Merely by fully indexing the $29,590 tax bracket at the 17% tax rate, taking it up to $36,918, 70% of Canadian taxpayers would be affected. This general measure would have beneficial results. All taxpayers would benefit, yet the Minister of Finance has not responded to our invitation to correct such an injustice, despite our telling him in 1998 that the surplus for the 1998-99 fiscal year offered him real possibilities for doing so.
Later this week we will be addressing 1999, and again he has not responded. He has preferred a few little measures relating to taxation rather than any overhaul, any overall planning.
I am beginning to agree with an editorialist at the Globe and Mail , who said the other day that the Minister of Finance was perhaps what it took to bring the deficit to zero with measures that were and are totally questionable. However, he may not be the right person to manage growth and surpluses.
When we see over the past two years what this man has done, when there are huge needs and wide open possibilities, I start agreeing with the editorialist at the Globe and Mail .
Let us talk about the unemployed. We were saying the same thing in 1998. Things are worse for the unemployed in 1999. In 1998, we rejected the budget of the Minister of Finance for one of the basic reasons we gave for the 1999 budget as well, which is that the unemployed are the real losers.
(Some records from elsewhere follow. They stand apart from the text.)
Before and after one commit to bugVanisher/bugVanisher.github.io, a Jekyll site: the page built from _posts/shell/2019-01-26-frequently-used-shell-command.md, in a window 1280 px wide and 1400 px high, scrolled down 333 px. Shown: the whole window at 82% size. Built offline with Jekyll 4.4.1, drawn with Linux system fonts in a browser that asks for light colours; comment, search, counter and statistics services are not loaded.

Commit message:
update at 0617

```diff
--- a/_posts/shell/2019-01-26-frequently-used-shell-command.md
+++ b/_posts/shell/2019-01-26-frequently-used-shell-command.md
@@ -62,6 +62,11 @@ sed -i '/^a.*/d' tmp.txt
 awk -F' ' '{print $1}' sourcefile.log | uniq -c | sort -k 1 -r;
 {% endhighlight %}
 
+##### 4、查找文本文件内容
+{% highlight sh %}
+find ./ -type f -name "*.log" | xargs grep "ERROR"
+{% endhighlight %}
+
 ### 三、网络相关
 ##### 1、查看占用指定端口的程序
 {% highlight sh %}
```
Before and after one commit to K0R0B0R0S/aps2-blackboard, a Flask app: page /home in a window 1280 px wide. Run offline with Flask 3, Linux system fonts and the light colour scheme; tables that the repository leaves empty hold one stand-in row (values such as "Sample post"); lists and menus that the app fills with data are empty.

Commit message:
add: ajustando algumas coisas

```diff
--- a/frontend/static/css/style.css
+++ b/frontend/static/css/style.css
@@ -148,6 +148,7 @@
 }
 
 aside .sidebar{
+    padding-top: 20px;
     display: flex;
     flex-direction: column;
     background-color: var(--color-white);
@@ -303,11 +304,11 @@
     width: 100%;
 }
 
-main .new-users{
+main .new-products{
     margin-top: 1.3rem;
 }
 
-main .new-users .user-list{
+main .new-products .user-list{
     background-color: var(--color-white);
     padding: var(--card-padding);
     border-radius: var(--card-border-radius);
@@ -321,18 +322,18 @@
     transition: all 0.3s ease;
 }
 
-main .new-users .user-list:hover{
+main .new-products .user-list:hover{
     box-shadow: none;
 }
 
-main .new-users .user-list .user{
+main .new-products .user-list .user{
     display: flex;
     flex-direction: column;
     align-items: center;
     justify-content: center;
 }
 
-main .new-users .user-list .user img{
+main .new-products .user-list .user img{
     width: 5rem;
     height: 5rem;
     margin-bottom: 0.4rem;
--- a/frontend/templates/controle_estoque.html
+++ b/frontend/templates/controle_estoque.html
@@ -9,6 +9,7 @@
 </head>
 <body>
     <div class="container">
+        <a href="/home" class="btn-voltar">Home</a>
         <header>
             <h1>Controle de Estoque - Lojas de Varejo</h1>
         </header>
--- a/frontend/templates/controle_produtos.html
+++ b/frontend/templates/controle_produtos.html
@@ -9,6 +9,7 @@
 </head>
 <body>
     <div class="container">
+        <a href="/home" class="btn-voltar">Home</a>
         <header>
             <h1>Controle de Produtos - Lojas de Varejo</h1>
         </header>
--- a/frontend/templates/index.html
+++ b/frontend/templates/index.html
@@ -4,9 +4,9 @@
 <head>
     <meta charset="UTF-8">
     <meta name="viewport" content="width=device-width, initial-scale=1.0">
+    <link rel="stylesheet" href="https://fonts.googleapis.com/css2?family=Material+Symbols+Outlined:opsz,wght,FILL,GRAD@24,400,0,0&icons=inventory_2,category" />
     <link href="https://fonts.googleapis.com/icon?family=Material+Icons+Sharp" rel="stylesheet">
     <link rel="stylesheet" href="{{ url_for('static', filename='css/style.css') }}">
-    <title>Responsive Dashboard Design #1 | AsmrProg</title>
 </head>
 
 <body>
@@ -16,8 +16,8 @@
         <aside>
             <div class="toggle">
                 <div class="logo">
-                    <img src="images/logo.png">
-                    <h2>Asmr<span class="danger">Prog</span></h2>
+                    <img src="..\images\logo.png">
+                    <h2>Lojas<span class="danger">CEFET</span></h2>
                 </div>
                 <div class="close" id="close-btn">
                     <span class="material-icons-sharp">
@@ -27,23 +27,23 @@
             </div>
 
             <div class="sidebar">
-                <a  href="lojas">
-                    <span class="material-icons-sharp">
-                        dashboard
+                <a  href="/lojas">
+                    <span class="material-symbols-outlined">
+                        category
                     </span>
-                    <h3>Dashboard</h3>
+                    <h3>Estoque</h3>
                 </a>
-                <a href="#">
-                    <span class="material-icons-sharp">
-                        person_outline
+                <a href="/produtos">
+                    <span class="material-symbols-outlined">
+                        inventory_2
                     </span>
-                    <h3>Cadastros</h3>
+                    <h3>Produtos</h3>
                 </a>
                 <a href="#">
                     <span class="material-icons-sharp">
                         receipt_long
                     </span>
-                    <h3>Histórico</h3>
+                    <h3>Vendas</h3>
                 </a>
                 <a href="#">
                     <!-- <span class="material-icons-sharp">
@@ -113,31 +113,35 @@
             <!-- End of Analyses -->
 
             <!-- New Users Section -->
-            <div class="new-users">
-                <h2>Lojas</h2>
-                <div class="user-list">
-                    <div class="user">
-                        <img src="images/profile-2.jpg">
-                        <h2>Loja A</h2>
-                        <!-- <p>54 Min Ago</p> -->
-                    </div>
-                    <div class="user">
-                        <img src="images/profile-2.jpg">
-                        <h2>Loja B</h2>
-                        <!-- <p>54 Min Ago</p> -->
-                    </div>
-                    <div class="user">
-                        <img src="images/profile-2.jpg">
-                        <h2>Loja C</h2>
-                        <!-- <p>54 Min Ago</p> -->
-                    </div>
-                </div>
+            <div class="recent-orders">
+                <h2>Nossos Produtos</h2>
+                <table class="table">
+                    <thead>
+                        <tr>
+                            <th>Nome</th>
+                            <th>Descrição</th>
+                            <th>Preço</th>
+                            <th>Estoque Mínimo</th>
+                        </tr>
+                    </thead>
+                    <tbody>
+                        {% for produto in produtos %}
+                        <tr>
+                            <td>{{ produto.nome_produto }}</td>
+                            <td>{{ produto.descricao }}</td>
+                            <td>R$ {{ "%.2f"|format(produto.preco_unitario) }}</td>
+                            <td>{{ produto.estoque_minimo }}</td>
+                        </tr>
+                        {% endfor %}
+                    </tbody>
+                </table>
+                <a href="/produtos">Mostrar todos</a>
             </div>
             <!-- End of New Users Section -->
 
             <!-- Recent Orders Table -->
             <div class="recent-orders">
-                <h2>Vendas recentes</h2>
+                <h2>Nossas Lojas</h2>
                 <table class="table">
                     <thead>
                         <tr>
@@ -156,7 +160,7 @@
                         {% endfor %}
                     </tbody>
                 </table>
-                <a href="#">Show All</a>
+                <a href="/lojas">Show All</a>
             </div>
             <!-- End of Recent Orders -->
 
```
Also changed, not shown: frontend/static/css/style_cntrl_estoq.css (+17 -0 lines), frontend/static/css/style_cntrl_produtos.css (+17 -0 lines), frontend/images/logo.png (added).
Bill C-72 does not resolve this issue. The unemployed should benefit from the huge surpluses accumulating since 1996 in the employment insurance fund. They will total over $25 billion at the end of this fiscal year.
Every year, the minister takes $6 billion that should go to help those hit by the scourge of unemployment. As they are hit by this scourge it is not the time to make them poorer than they are.
Despite what the government said and the figures of the Department of Human Resources Development, only 43% of the unemployed benefit from the employment assistance plan. The CLC cites 36%. He preferred to keep these surpluses, set them aside, make himself look good, prepare his run for the leadership rather than help the unemployed.
Our basic criticisms remain. The basic criticisms of the Reform Party remain as well.
Unfortunately, the amendment is drafted in such a say that, if we agreed to it, we would be creating an even greater injustice for people with a disability and for students, among others, and we are not prepared to do that.